One Word to Lose From Your Content Marketing Vocabulary

Jun 4, 2015
Content Marketing

Are you looking for a quick win with your content marketing? Do you have a short-term project and want to develop content to support it? Are you looking for a way to build influence or attract an audience right now? If you’re looking for a content marketing campaign, you’re heading for disappointment.

That’s right.

The hard truth about content marketing

Content marketing is a slow burn method of marketing. It’s a marathon, not a sprint. It’s a lifestyle choice, not a crash diet. It’s a tortoise, not a hare. If you want fast results, you’re going to be disappointed with the time and money invested in content marketing and you’ll deem it ineffective. And you’d be half right. Content marketing is an incredibly effective way to market your business but you need to stick with it for at least a year before you see real results.

Joe Pulizzi spoke about this very thing on episode 37 of Brand Newsroom.


The problem with a campaign mentality

Conducting a content marketing campaign is a recipe for frustration. Campaigns, by design, are short-term projects with clearly defined initiatives and measurable goals. Content marketing is a long-term strategic undertaking more closely aligned with the idea of publishing.

So, please, lose the campaign mentality when it comes to content marketing.
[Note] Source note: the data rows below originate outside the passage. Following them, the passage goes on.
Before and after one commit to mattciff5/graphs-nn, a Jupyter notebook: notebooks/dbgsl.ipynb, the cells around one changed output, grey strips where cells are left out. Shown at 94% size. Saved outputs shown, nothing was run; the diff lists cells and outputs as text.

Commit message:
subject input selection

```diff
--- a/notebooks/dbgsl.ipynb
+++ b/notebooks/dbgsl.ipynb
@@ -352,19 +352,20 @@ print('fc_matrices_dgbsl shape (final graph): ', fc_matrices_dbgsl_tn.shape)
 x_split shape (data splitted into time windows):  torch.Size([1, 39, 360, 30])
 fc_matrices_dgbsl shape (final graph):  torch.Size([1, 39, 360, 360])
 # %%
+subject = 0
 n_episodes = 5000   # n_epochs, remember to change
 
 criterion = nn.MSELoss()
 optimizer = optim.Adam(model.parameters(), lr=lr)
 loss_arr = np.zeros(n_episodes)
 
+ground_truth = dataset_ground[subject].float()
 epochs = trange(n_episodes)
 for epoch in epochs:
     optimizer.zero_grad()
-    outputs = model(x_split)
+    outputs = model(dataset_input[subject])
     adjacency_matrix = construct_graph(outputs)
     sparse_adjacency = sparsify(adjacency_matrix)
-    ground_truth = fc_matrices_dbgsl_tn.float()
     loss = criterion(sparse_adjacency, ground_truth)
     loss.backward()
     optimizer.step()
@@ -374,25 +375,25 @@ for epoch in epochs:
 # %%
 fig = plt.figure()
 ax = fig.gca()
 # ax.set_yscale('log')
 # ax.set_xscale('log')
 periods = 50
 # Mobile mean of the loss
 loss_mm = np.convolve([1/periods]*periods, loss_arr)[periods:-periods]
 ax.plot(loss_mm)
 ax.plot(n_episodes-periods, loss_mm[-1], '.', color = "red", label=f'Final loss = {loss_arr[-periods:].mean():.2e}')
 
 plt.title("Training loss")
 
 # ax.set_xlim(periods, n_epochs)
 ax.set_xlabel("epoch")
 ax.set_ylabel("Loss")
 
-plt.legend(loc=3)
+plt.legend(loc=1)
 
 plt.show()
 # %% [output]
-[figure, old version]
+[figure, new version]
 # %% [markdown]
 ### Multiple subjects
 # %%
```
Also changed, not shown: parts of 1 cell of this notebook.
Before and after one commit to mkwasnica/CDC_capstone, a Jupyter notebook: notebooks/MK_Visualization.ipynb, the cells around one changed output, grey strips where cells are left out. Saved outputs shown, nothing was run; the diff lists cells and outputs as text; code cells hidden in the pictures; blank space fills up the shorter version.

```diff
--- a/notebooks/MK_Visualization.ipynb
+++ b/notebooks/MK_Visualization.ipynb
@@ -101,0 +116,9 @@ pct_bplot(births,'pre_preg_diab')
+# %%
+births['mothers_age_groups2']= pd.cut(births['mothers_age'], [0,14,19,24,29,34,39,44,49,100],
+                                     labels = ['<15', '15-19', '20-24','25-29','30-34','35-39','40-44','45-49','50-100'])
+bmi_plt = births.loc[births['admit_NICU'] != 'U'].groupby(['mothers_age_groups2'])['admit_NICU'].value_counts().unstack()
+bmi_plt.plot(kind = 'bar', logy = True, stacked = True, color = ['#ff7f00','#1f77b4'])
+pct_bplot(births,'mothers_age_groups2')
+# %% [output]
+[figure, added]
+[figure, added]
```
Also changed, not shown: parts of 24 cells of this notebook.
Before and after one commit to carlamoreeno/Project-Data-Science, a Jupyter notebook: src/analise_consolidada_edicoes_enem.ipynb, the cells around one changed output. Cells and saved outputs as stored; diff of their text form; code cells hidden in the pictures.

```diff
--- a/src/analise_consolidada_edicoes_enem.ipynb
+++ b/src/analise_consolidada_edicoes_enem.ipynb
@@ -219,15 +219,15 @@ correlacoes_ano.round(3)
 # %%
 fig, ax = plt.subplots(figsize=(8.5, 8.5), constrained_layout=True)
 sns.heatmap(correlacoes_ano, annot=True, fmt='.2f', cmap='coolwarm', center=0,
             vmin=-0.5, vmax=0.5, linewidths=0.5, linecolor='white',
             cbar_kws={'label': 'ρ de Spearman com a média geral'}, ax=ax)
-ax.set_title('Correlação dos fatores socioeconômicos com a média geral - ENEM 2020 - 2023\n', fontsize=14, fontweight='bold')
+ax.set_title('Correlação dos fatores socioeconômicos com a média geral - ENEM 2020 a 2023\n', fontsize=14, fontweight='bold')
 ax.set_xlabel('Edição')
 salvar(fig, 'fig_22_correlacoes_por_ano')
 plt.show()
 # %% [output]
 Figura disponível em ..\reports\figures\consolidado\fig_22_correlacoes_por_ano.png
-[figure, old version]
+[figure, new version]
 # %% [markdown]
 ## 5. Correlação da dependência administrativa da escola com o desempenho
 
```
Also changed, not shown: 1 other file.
Eradicate the word ‘campaign’ from your vocabulary entirely.

Set realistic expectations

Plan to dedicate 12 solid months of effort to your content marketing before you start to achieve noticeable results. Realistically, it’s probably closer to 18 months of publishing before you gain significant traction. If you’ve never run a content initiative or if you have no experience in publishing, it can seem like an eternity. Too often marketers give up just when they’re on the brink of success. Even if you’re producing great content, you probably won’t get a comment on your blog or video series until you’ve been at it for at least six months. The reason has everything to do with human behaviour.

The trust issue

People don’t trust you until you’ve been around for a while. They watch and wait. They want to determine whether you’re a one-hit wonder or if you’re actually going to consistently produce good content. With so much choice available, one piece or even a handful of good pieces won’t cut through. You need to be a regular contributor before people invest time supporting you.

If you haven’t already seen it – and even if you have – check out Rand Fishkin’s excellent (and hilarious) slide deck called Why Content Marketing Fails. His first point speaks to the longevity issue and why your audience wants familiarity and trust before they reward you with conversions and loyalty.

Why Content Marketing Fails from Rand Fishkin


Building trust is slow work. You need to publish high-quality, original content over a period of time to gain the trust of your audience.

Good news about content marketing

Every piece of content you create is an asset to your company. Potentially, it’s a long-term asset that will continue to drive business your way for weeks, months or even years to come. You might be creating truly valuable pieces in the beginning of your strategy that won’t resonate much because your audience isn’t fully developed. That exact content could very well become popular at a later stage and be rediscovered. (Or, if you’re smart, you’ll rotate it through your social networks every four to six months to be discovered all over again.)

If you’re looking for a content marketing campaign, prepare to be disappointed. Plenty of people will take your money and promise you the world, but don’t be taken in. Content marketing takes a long time to build momentum. Once it does, it continues to work for you long after an average campaign is done and dusted. Lose the campaign mentality and start focusing on building content assets.

Go with experience

If you would like help to set up integrated content marketing strategies incorporating print, audio and video content, give us a call. We have extensive experience in this area to help you plan and create long-term content marketing initiatives for your business.

– By Sarah Mitchell